Record excerpts.
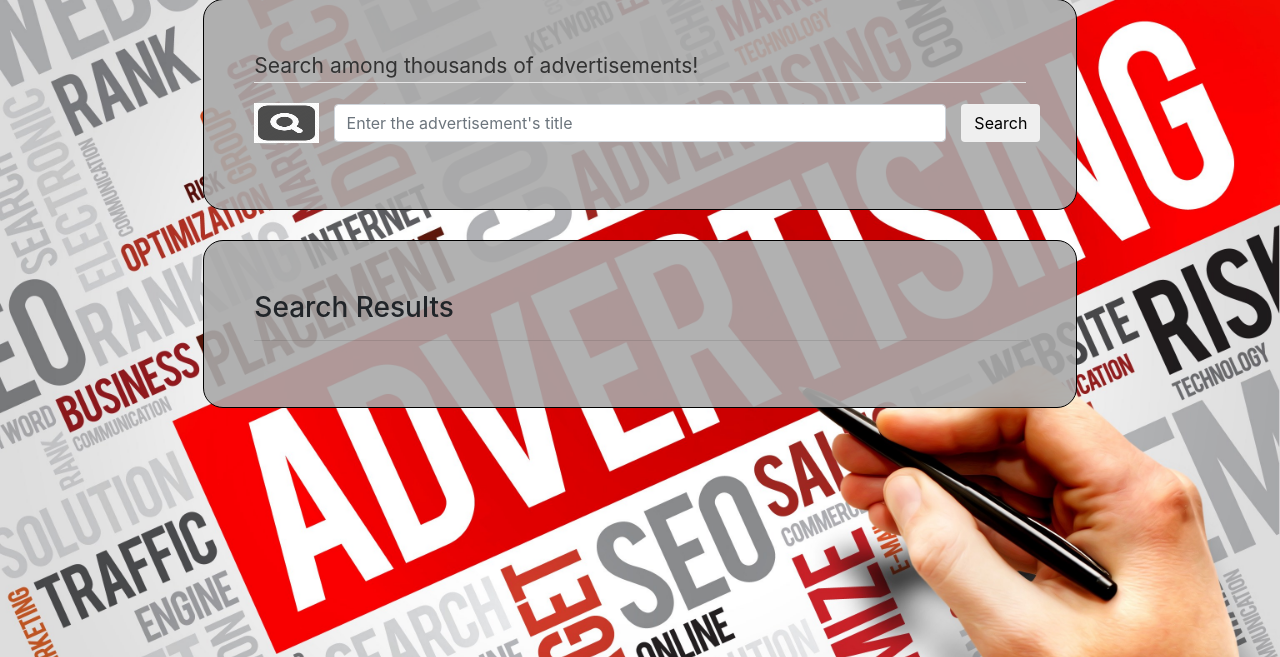
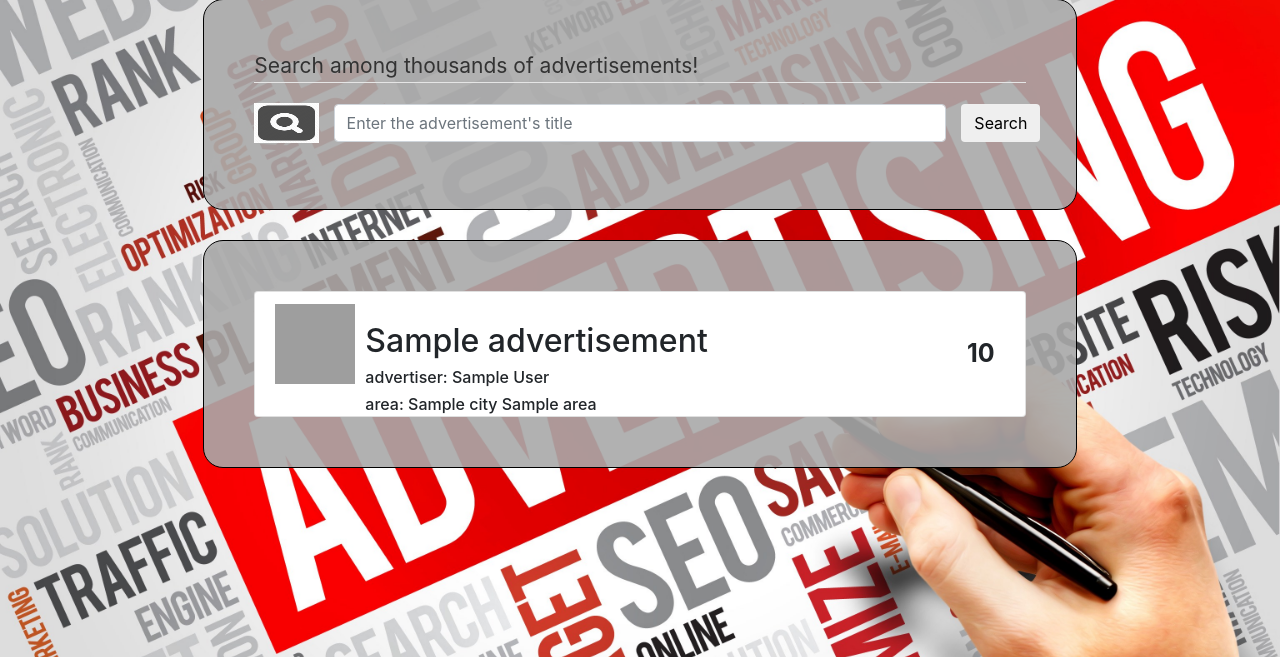
Before and after one commit to Parham21/Fox_git, a Django app: page /advertisement/search in a window 1280 px wide. Shown: the part 81-738 px from the top of the page. Run offline with Django 3.2, Linux system fonts and the light colour scheme; tables that the repository leaves empty hold one stand-in row (values such as "Sample post"); some libraries are stand-ins or nearby versions; grey boxes are pictures that could not be loaded.

Commit message:
search_results completed

```diff
--- a/fox/advertisement/models.py
+++ b/fox/advertisement/models.py
@@ -9,6 +9,7 @@ from advertisement.constant import SEX_CHOICES
 def get_image_path(instance, filename):
     return os.path.join('photos', str(instance.id), filename)
 
+
 class Advertisement(models.Model):
     title = models.CharField(max_length=80)
     price = models.IntegerField()
@@ -16,13 +17,12 @@ class Advertisement(models.Model):
     description = models.TextField()
     profile_image = models.ImageField(upload_to=get_image_path, default='photos/default.jpg', null=True)
 
-
     area = models.ForeignKey('Area', on_delete=models.CASCADE)
     advertiser = models.ForeignKey('Advertiser', on_delete=models.CASCADE)
 
-
     def __str__(self):
         return self.title + ' ' + self.area.name + ' ' + self.area.city.name
+
 
 class Advertiser(models.Model):
     first_name = models.CharField(max_length=30)
@@ -37,11 +37,13 @@ class Advertiser(models.Model):
     def __str__(self):
         return self.first_name + ' ' + self.last_name
 
+
 class City(models.Model):
     name = models.CharField(max_length=30)
 
     def __str__(self):
         return self.name
+
 
 class Area(models.Model):
     name = models.CharField(max_length=40)
--- a/fox/static/style.css
+++ b/fox/static/style.css
@@ -24,6 +24,25 @@ legend {
     background: rgba(169, 169, 169, 0.9);
     border: 1px solid black;
     border-radius: 20px;
+}
+
+.search-res img {
+  float: left;
+  width: 100px;
+  height: 100px;
+  background: #555;
+}
+
+.search-res h2 {
+  position: relative;
+  top: 18px;
+  left: 10px;
+}
+
+.search-res h6 {
+  position: relative;
+  top: 18px;
+  left: 10px;
 }
 
 .fox-navbar {
--- a/fox/templates/search.html
+++ b/fox/templates/search.html
@@ -24,19 +24,32 @@
                         <legend>Search among thousands of advertisements!</legend>
                         <div class="form-group" style="display: flex; align-items: center;">
                             <img class="col-xs-1 col-sm-1 col-md-1 col-lg-1 control-label"
-                                        src="../static/search-icon.png" alt="search icon" style="width: 40px; height: 40px; padding: 0"/>
+                                 src="../static/search-icon.png" alt="search icon"
+                                 style="width: 40px; height: 40px; padding: 0"/>
                             <div class="col-xs-10 col-sm-10 col-md-10 col-lg-10">{{ form.title }}</div>
-                            <button type="submit" value="continue"
-                                class="btn btn-default">Search
-                        </button>
+                            <button type="submit" value="continue" onclick="location.href='{% url 'search' %}'"
+                                    class="btn btn-default">Search
+                            </button>
                         </div>
                     </fieldset>
                 </form>
             </div>
         </div>
-        <div class="col-xs-10 col-md-8 col-lg-8 col-sm-8 offset-xs-1 offset-md-2 offset-lg-2 offset-sm-2 the-box" style="margin-top: 30px">
-            <h3>Search Results</h3>
-            <hr/>
+        <div class="col-xs-10 col-md-8 col-lg-8 col-sm-8 offset-xs-1 offset-md-2 offset-lg-2 offset-sm-2 the-box
+                list-group table-of-contents" style="margin-top: 30px">
+            {% for ad in ads %}
+                <div class="list-group-item" onclick="">
+                    <div style="display: flex; justify-content: space-between">
+                        <div style="float: left; flex-grow: 1" class="search-res">
+                            <img style="width: 80px; height: 80px" alt="ad-image" src={{ ad.profile_image }}/>
+                            <h2>{{ ad.title }}</h2>
+                            <h6>advertiser: {{ ad.advertiser }}</h6>
+                            <h6>area: {{ ad.area }}</h6>
+                        </div>
+                        <p style="float: right; margin: auto 10px; font-size: 25px; font-weight: bold">{{ ad.price }}</p>
+                    </div>
+                </div>
+            {% endfor %}
         </div>
     </div>
 </div>
```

What to do. Gather and copy every line of the data in which the string "width" is found.

Answer for the task.
+  width: 100px;
-                                        src="../static/search-icon.png" alt="search icon" style="width: 40px; height: 40px; padding: 0"/>
+                                 style="width: 40px; height: 40px; padding: 0"/>
+                            <img style="width: 80px; height: 80px" alt="ad-image" src={{ ad.profile_image }}/>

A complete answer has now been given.